This article was originally published on www.sba.gov and is being republished here for educational purposes.
A corporation (sometimes referred to as a C corporation) is an independent legal entity owned by shareholders. This means that the corporation itself, not the shareholders that own it, is held legally liable for the actions and debts the business incurs.
Corporations are more complex than other business structures because they tend to have costly administrative fees and complex tax and legal requirements. Because of these issues, corporations are generally suggested for established, larger companies with multiple employees.
For businesses in that position, corporations offer the ability to sell ownership shares in the business through stock offerings. “Going public” through an initial public offering (IPO) is a major selling point in attracting investment capital and high quality employees.
Forming a Corporation
A corporation is formed under the laws of the state in which it is registered. To form a corporation you’ll need to establish your business name and register your legal name with your state government. If you choose to operate under a name different than the officially registered name, you’ll most likely have to file a fictitious name (also known as an assumed name, trade name, or DBA name, short for “doing business as”). State laws vary, but generally corporations must include a corporate designation (Corporation, Incorporated, Limited) at the end of the business name.
To register your business as a corporation, you need to file certain documents, typically articles of incorporation, with your state’s Secretary of State office. Some states require corporations to establish directors and issue stock certificates to initial shareholders in the registration process. Contact your state business entity registration office to find out about specific filing requirements in the state where you form your business.
Once your business is registered, you must obtain business licenses and permits. Regulations vary by industry, state and locality. Refer to our Business License and Permit guide to find a listing of federal, state and local permits, licenses and registrations you’ll need to run a business.
Corporations are required to pay federal, state, and in some cases, local taxes. Most businesses must register with the IRS and state and local revenue agencies, and receive a tax ID number or permit.
Unlike sole proprietors and partnerships, corporations pay income tax on their profits. In some cases, corporations are taxed twice – first, when the company makes a profit, and again when dividends are paid to shareholders on their personal tax returns.
Limited Liability. When it comes to taking responsibility for business debts and actions of a corporation, shareholders’ personal assets are protected. Shareholders can generally only be held accountable for their investment in stock of the company.
Ability to Generate Capital. Corporations have an advantage when it comes to raising capital for their business – the ability to raise funds through the sale of stock.

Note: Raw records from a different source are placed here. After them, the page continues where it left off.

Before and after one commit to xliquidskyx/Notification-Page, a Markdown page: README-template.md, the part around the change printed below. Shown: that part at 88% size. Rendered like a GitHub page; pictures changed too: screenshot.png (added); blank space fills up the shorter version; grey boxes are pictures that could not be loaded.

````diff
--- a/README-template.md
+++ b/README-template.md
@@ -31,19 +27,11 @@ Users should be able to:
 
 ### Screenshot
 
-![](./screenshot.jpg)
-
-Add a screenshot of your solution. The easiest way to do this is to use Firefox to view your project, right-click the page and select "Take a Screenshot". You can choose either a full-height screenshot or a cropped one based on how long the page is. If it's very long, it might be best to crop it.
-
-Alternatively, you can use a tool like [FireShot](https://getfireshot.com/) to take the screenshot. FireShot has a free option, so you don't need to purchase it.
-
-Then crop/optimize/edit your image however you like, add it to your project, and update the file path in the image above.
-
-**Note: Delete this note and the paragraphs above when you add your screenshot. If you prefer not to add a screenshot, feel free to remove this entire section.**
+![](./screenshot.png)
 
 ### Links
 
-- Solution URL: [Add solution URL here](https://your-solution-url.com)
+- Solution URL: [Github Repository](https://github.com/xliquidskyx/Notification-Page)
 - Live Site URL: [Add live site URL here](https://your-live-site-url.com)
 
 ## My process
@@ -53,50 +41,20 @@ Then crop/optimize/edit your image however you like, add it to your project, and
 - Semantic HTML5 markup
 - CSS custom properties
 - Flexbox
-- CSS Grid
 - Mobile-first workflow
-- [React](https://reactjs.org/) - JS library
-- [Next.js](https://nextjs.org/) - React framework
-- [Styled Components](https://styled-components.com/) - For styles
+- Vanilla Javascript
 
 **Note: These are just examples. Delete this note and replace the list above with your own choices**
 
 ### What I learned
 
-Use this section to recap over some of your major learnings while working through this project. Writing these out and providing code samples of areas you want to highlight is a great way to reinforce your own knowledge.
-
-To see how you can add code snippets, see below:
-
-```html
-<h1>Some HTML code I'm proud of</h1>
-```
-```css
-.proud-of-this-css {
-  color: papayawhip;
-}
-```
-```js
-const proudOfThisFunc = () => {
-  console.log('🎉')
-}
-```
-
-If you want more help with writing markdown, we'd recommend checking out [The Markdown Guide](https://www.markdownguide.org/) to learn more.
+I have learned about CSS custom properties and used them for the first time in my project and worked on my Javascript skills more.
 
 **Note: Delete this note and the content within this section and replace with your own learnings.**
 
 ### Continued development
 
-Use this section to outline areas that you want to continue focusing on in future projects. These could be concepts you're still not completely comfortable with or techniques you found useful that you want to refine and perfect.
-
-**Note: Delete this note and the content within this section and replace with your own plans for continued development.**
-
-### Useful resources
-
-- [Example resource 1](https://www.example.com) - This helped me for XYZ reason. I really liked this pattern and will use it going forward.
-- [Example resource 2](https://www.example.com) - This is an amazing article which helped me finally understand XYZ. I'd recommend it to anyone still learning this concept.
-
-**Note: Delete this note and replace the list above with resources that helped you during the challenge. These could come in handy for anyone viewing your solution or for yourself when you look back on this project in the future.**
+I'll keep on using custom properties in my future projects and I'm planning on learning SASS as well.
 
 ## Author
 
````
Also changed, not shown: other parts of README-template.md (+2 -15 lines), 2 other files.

Corporate Tax Treatment. Corporations file taxes separately from their owners. Owners of a corporation only pay taxes on corporate profits paid to them in the form of salaries, bonuses, and dividends, while any additional profits are awarded a corporate tax rate, which is usually lower than a personal income tax rate.

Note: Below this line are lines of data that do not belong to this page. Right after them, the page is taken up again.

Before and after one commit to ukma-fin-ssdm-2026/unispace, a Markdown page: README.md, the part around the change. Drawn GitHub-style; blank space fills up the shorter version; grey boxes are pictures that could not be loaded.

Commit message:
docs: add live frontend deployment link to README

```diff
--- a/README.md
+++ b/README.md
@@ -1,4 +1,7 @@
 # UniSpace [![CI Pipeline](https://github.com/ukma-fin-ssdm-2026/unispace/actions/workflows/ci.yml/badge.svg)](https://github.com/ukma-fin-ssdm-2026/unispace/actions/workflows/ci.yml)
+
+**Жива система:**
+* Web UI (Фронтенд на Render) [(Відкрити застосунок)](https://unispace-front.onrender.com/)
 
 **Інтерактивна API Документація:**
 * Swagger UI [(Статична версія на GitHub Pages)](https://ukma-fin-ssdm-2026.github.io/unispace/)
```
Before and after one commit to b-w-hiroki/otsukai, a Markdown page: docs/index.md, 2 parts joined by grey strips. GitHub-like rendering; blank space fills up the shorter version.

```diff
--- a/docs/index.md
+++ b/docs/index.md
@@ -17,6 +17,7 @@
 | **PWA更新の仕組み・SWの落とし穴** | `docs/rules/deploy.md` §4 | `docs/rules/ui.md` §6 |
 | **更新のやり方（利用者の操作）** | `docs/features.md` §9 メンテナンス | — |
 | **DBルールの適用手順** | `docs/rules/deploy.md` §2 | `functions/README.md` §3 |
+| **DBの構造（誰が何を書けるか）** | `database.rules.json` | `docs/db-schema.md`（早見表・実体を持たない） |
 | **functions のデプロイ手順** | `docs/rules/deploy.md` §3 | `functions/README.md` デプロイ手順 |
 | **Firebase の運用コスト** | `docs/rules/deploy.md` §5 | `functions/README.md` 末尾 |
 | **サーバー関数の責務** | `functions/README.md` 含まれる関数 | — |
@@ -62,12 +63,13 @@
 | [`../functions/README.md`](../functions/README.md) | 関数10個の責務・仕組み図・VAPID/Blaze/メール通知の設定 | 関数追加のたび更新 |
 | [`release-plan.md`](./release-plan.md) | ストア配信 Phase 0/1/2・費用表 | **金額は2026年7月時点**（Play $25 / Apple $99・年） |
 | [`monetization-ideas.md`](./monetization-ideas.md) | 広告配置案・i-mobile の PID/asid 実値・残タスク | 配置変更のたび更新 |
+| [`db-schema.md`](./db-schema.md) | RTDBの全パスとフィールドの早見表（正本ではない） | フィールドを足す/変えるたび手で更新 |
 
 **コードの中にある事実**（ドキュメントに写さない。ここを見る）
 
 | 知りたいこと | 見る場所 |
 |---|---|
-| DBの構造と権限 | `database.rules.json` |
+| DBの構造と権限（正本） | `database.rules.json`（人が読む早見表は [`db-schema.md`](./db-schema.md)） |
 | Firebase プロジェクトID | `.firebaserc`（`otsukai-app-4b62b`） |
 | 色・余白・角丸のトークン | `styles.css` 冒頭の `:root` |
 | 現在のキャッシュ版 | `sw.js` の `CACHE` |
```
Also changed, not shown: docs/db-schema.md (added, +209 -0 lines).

Attractive to Potential Employees. Corporations are generally able to attract and hire high-quality and motivated employees because they offer competitive benefits and the potential for partial ownership through stock options.
Disadvantages of a Corporation
Time and Money. Corporations are costly and time-consuming ventures to start and operate. Incorporating requires start-up, operating and tax costs that most other structures do not require.
Double Taxing. In some cases, corporations are taxed twice – first, when the company makes a profit, and again when dividends are paid to shareholders.
Additional Paperwork. Because corporations are highly regulated by federal, state, and in some cases local agencies, there are increased paperwork and recordkeeping burdens associated with this entity.